**Entries provided**
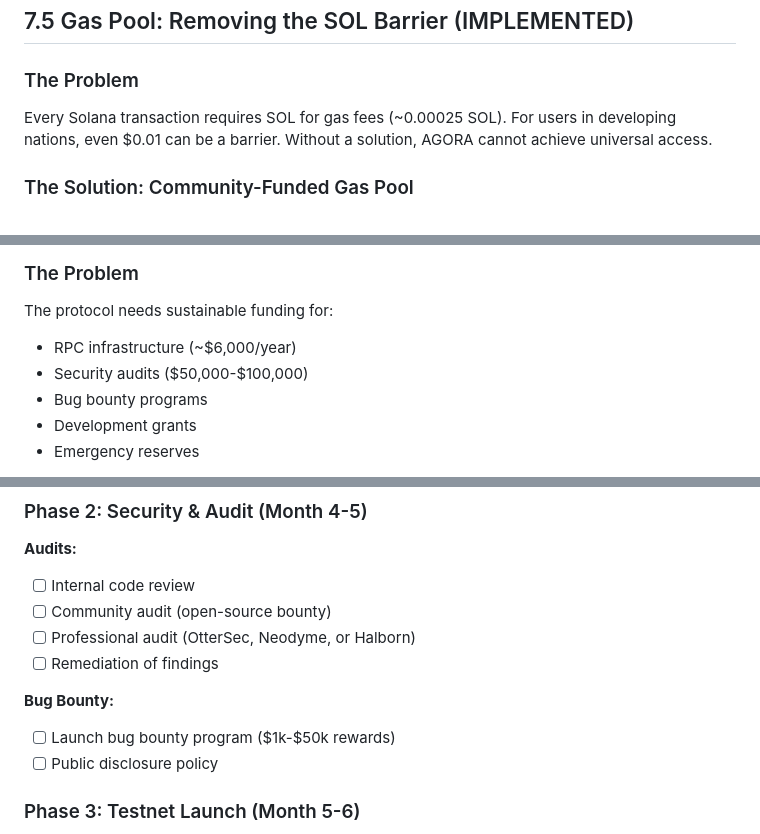
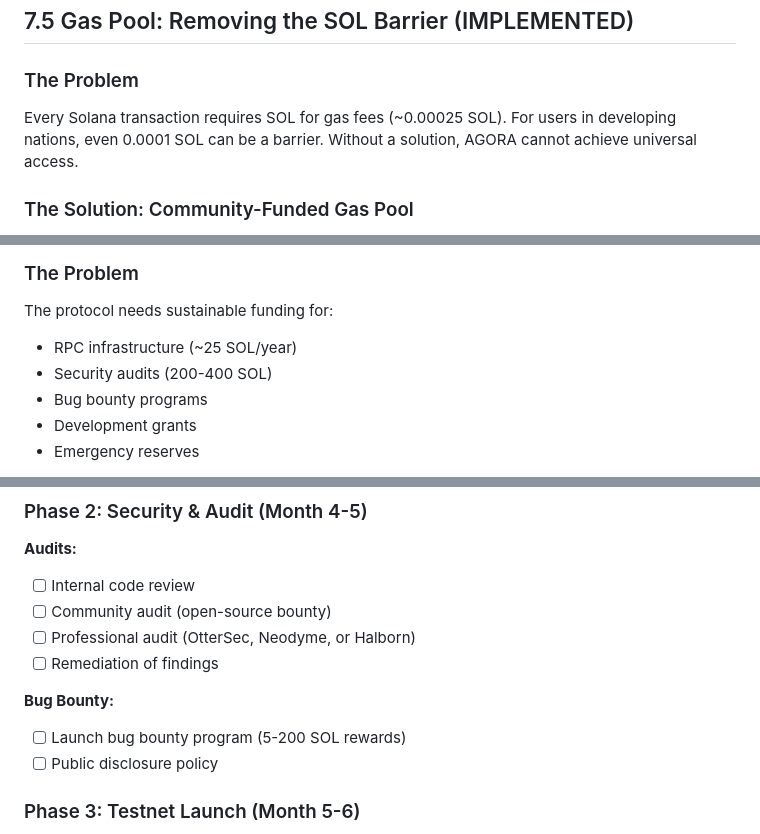
Before and after one commit to agoraubi/agoraubi.org, a Markdown page: manifesto.md, 3 parts joined by grey strips. Rendered like a GitHub page.

```diff
--- a/manifesto.md
+++ b/manifesto.md
@@ -704,7 +704,7 @@ Burned: 0.0625 AGORA
 
 ### The Problem
 
-Every Solana transaction requires SOL for gas fees (~0.00025 SOL). For users in developing nations, even $0.01 can be a barrier. Without a solution, AGORA cannot achieve universal access.
+Every Solana transaction requires SOL for gas fees (~0.00025 SOL). For users in developing nations, even 0.0001 SOL can be a barrier. Without a solution, AGORA cannot achieve universal access.
 
 ### The Solution: Community-Funded Gas Pool
 
@@ -762,8 +762,8 @@ If daily drain exceeds 500 SOL, the pool auto-pauses and alerts the DAO. No huma
 ### The Problem
 
 The protocol needs sustainable funding for:
-- RPC infrastructure (~$6,000/year)
-- Security audits ($50,000-$100,000)
+- RPC infrastructure (~25 SOL/year)
+- Security audits (200-400 SOL)
 - Bug bounty programs
 - Development grants
 - Emergency reserves
@@ -1264,7 +1264,7 @@ AGORA answers: By making inflation work for people, not against them.
 - [ ] Remediation of findings
 
 **Bug Bounty:**
-- [ ] Launch bug bounty program ($1k-$50k rewards)
+- [ ] Launch bug bounty program (5-200 SOL rewards)
 - [ ] Public disclosure policy
 
 ### Phase 3: Testnet Launch (Month 5-6)
```
Also changed, not shown: other parts of manifesto.md (+1 -1 lines), technical-architecture.md (+2 -2 lines).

**What is required**
Output the full set of records above without changing a word, and drop the images.

**Finished exercise**
Before and after one commit to agoraubi/agoraubi.org, a Markdown page: manifesto.md, 3 parts joined by grey strips. Rendered like a GitHub page.

```diff
--- a/manifesto.md
+++ b/manifesto.md
@@ -704,7 +704,7 @@ Burned: 0.0625 AGORA
 
 ### The Problem
 
-Every Solana transaction requires SOL for gas fees (~0.00025 SOL). For users in developing nations, even $0.01 can be a barrier. Without a solution, AGORA cannot achieve universal access.
+Every Solana transaction requires SOL for gas fees (~0.00025 SOL). For users in developing nations, even 0.0001 SOL can be a barrier. Without a solution, AGORA cannot achieve universal access.
 
 ### The Solution: Community-Funded Gas Pool
 
@@ -762,8 +762,8 @@ If daily drain exceeds 500 SOL, the pool auto-pauses and alerts the DAO. No huma
 ### The Problem
 
 The protocol needs sustainable funding for:
-- RPC infrastructure (~$6,000/year)
-- Security audits ($50,000-$100,000)
+- RPC infrastructure (~25 SOL/year)
+- Security audits (200-400 SOL)
 - Bug bounty programs
 - Development grants
 - Emergency reserves
@@ -1264,7 +1264,7 @@ AGORA answers: By making inflation work for people, not against them.
 - [ ] Remediation of findings
 
 **Bug Bounty:**
-- [ ] Launch bug bounty program ($1k-$50k rewards)
+- [ ] Launch bug bounty program (5-200 SOL rewards)
 - [ ] Public disclosure policy
 
 ### Phase 3: Testnet Launch (Month 5-6)
```
Also changed, not shown: other parts of manifesto.md (+1 -1 lines), technical-architecture.md (+2 -2 lines).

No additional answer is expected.